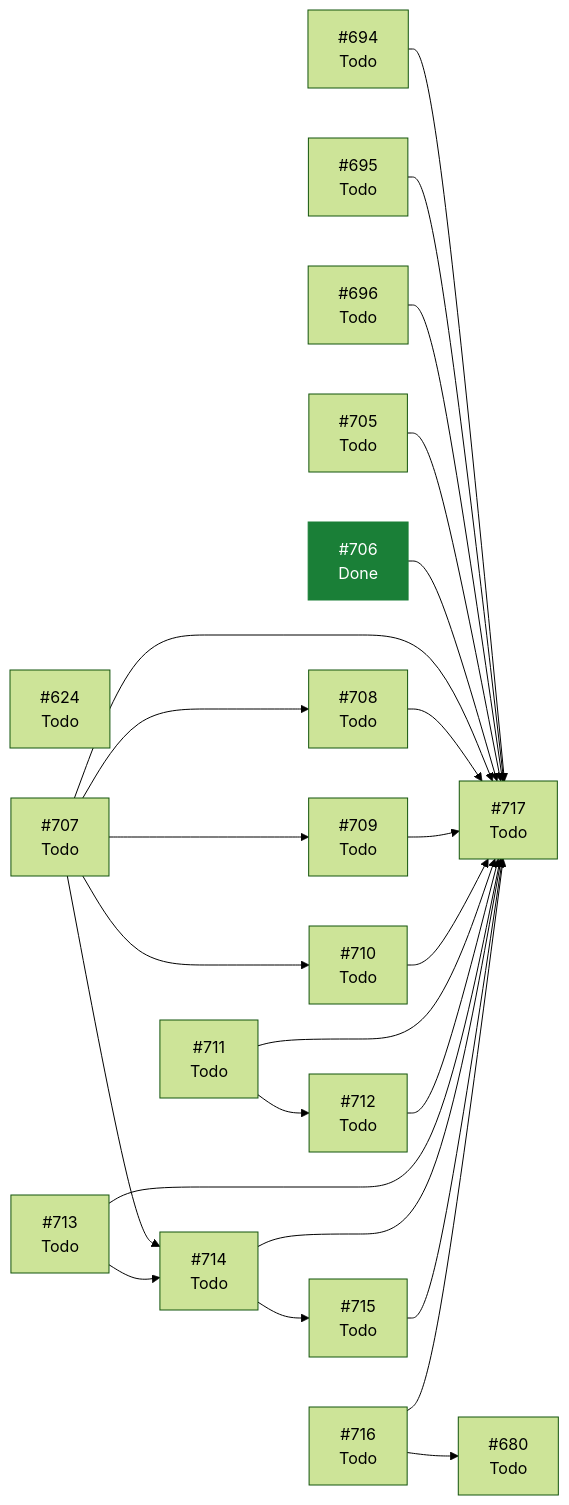
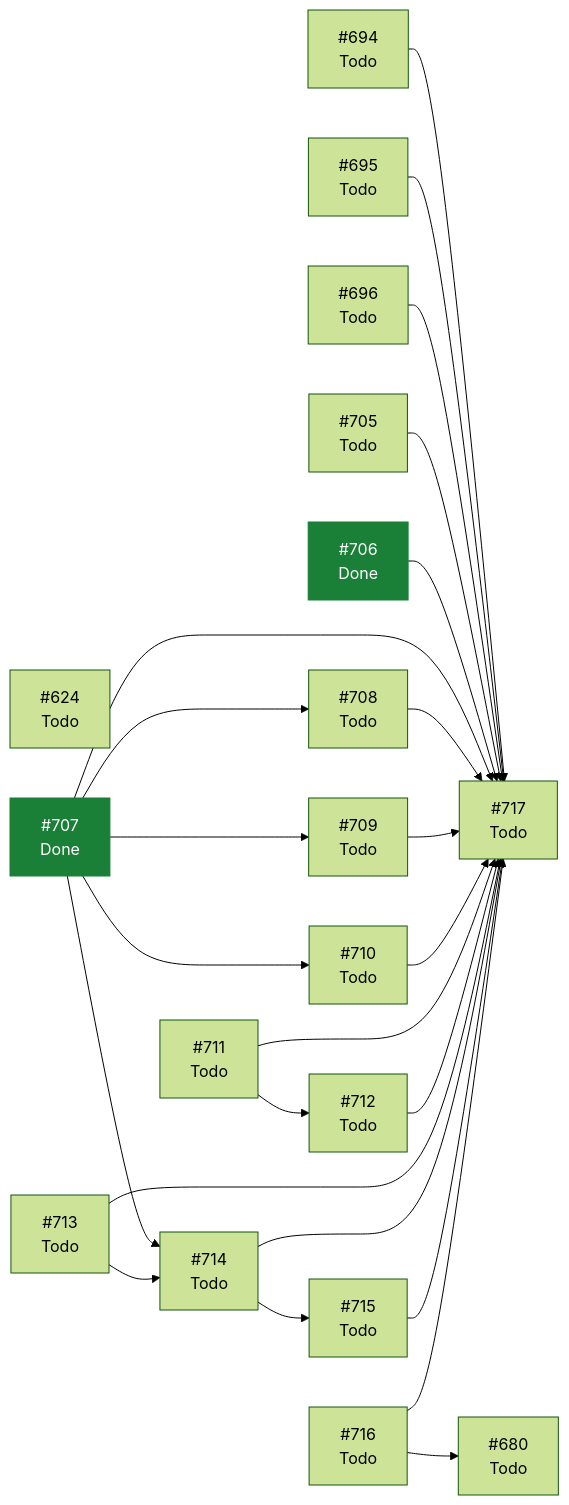
Before and after one commit to ecamp0s/evault: the diagram in docs/planning/STATUS.md, drawn with Mermaid (forest theme). The commit also changed other lines of this file, not shown here.

````diff
--- a/docs/planning/STATUS.md
+++ b/docs/planning/STATUS.md
@@ -111,46 +113,46 @@
 ```mermaid
 graph LR
   I624["#624<br/>Todo"]
   I680["#680<br/>Todo"]
   I694["#694<br/>Todo"]
   I695["#695<br/>Todo"]
   I696["#696<br/>Todo"]
   I705["#705<br/>Todo"]
   I706["#706<br/>Done"]
-  I707["#707<br/>Todo"]
+  I707["#707<br/>Done"]
   I708["#708<br/>Todo"]
   I709["#709<br/>Todo"]
   I710["#710<br/>Todo"]
   I711["#711<br/>Todo"]
   I712["#712<br/>Todo"]
   I713["#713<br/>Todo"]
   I714["#714<br/>Todo"]
   I715["#715<br/>Todo"]
   I716["#716<br/>Todo"]
   I717["#717<br/>Todo"]
   I694 --> I717
   I695 --> I717
   I696 --> I717
   I705 --> I717
   I706 --> I717
   I707 --> I708
   I707 --> I709
   I707 --> I710
   I707 --> I714
   I707 --> I717
   I708 --> I717
   I709 --> I717
   I710 --> I717
   I711 --> I712
   I711 --> I717
   I712 --> I717
   I713 --> I714
   I713 --> I717
   I714 --> I715
   I714 --> I717
   I715 --> I717
   I716 --> I680
   I716 --> I717
   classDef hecho fill:#1a7f37,stroke:#1a7f37,color:#fff;
-  class I706 hecho;
+  class I706,I707 hecho;
 ```
````
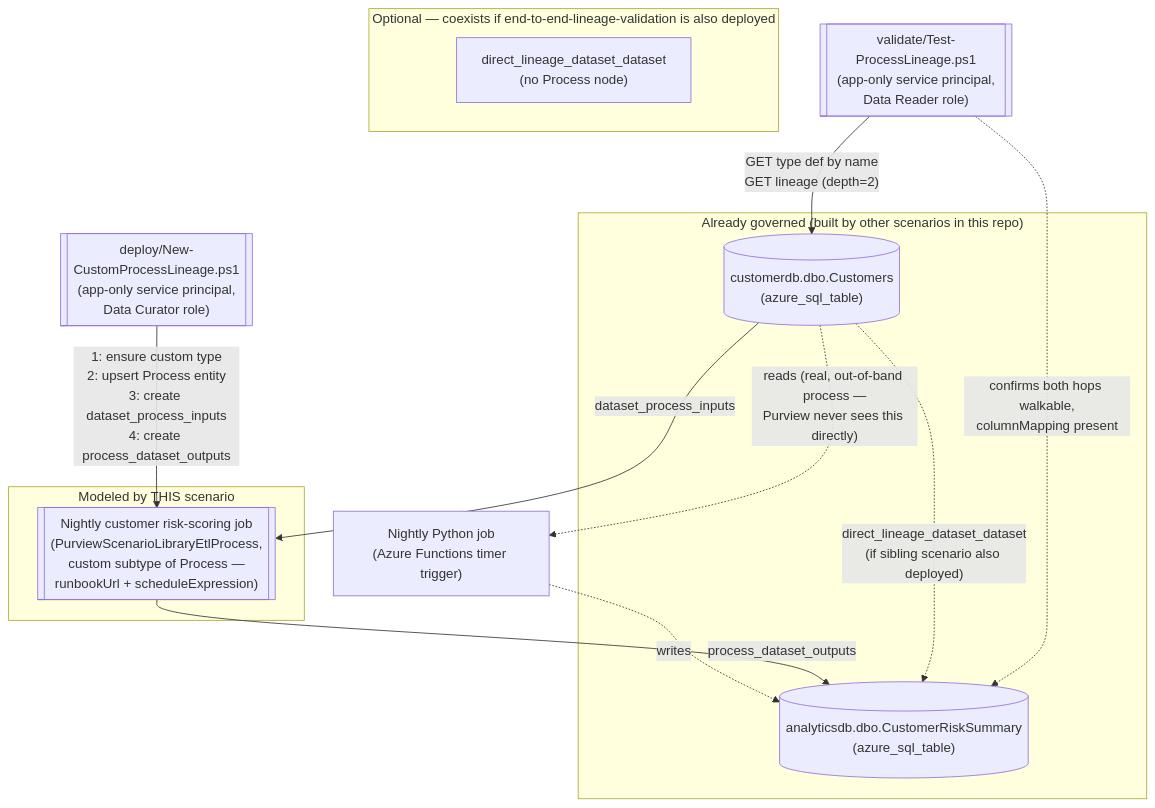
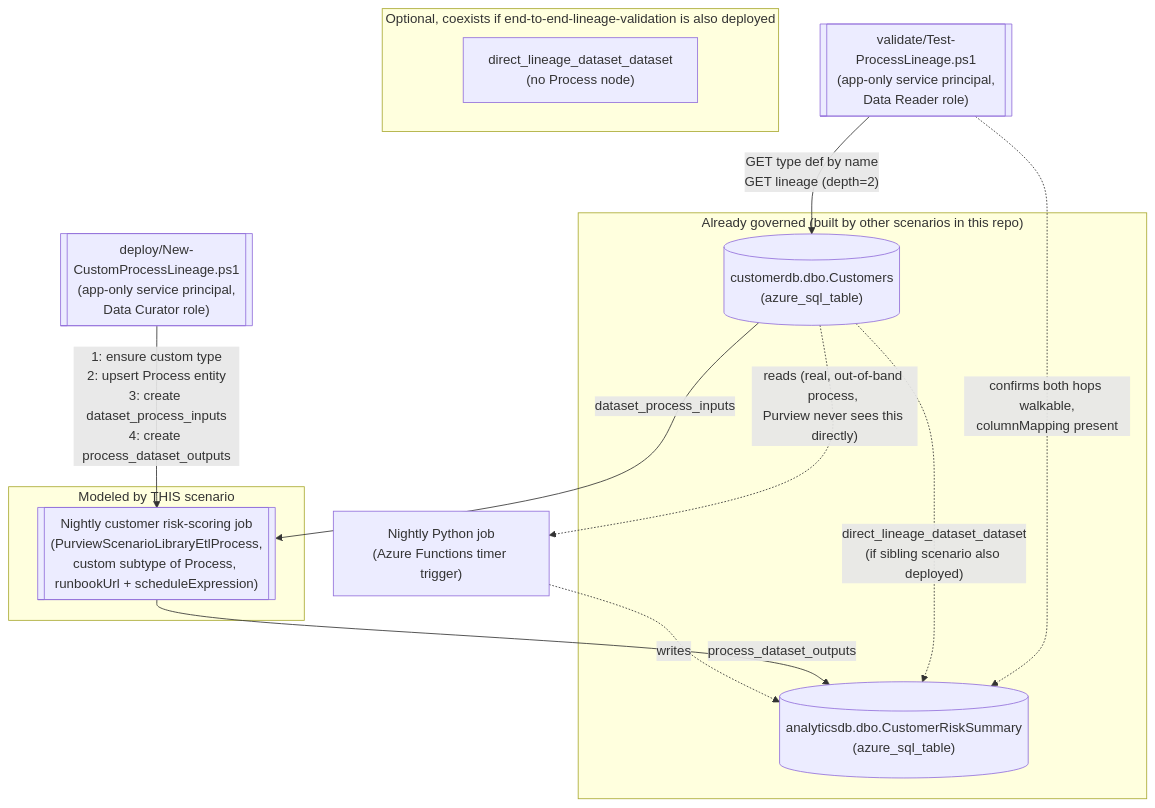
Before and after one commit to kpsec1/kpsec1.github.io: the diagram in src/content/scenarios/data-lineage/custom-process-lineage.md, drawn with Mermaid. The commit also changed other lines of this file and 433 other files, not shown here.

````diff
--- a/src/content/scenarios/data-lineage/custom-process-lineage.md
+++ b/src/content/scenarios/data-lineage/custom-process-lineage.md
@@ -61,29 +64,29 @@
 ```mermaid
 flowchart TD
     subgraph Assets["Already governed (built by other scenarios in this repo)"]
         Src[("customerdb.dbo.Customers<br/>(azure_sql_table)")]
         Dst[("analyticsdb.dbo.CustomerRiskSummary<br/>(azure_sql_table)")]
     end
 
     subgraph Modeled["Modeled by THIS scenario"]
-        Proc[["Nightly customer risk-scoring job<br/>(PurviewScenarioLibraryEtlProcess,<br/>custom subtype of Process —<br/>runbookUrl + scheduleExpression)"]]
+        Proc[["Nightly customer risk-scoring job<br/>(PurviewScenarioLibraryEtlProcess,<br/>custom subtype of Process, <br/>runbookUrl + scheduleExpression)"]]
     end
 
-    subgraph Sibling["Optional — coexists if end-to-end-lineage-validation is also deployed"]
+    subgraph Sibling["Optional, coexists if end-to-end-lineage-validation is also deployed"]
         DirectEdge["direct_lineage_dataset_dataset<br/>(no Process node)"]
     end
 
     Deployer[["deploy/New-CustomProcessLineage.ps1<br/>(app-only service principal,<br/>Data Curator role)"]]
     Validator[["validate/Test-ProcessLineage.ps1<br/>(app-only service principal,<br/>Data Reader role)"]]
 
-    Src -. "reads (real, out-of-band process —<br/>Purview never sees this directly)" .-> RealJob["Nightly Python job<br/>(Azure Functions timer trigger)"]
+    Src -. "reads (real, out-of-band process, <br/>Purview never sees this directly)" .-> RealJob["Nightly Python job<br/>(Azure Functions timer trigger)"]
     RealJob -. "writes" .-> Dst
 
     Deployer -- "1: ensure custom type<br/>2: upsert Process entity<br/>3: create dataset_process_inputs<br/>4: create process_dataset_outputs" --> Proc
     Src -->|"dataset_process_inputs"| Proc
     Proc -->|"process_dataset_outputs"| Dst
     Src -.->|"direct_lineage_dataset_dataset<br/>(if sibling scenario also deployed)"| Dst
 
     Validator -- "GET type def by name<br/>GET lineage (depth=2)" --> Src
     Validator -. "confirms both hops walkable,<br/>columnMapping present" .-> Dst
 ```
````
━━━━━━━━━━
INSTRUCTIONS TO FOLLOW = Scan the lines above for the word "hecho" and copy every one where it occurs.

EXERCISE RESULT =
   classDef hecho fill:#1a7f37,stroke:#1a7f37,color:#fff;
-  class I706 hecho;
+  class I706,I707 hecho;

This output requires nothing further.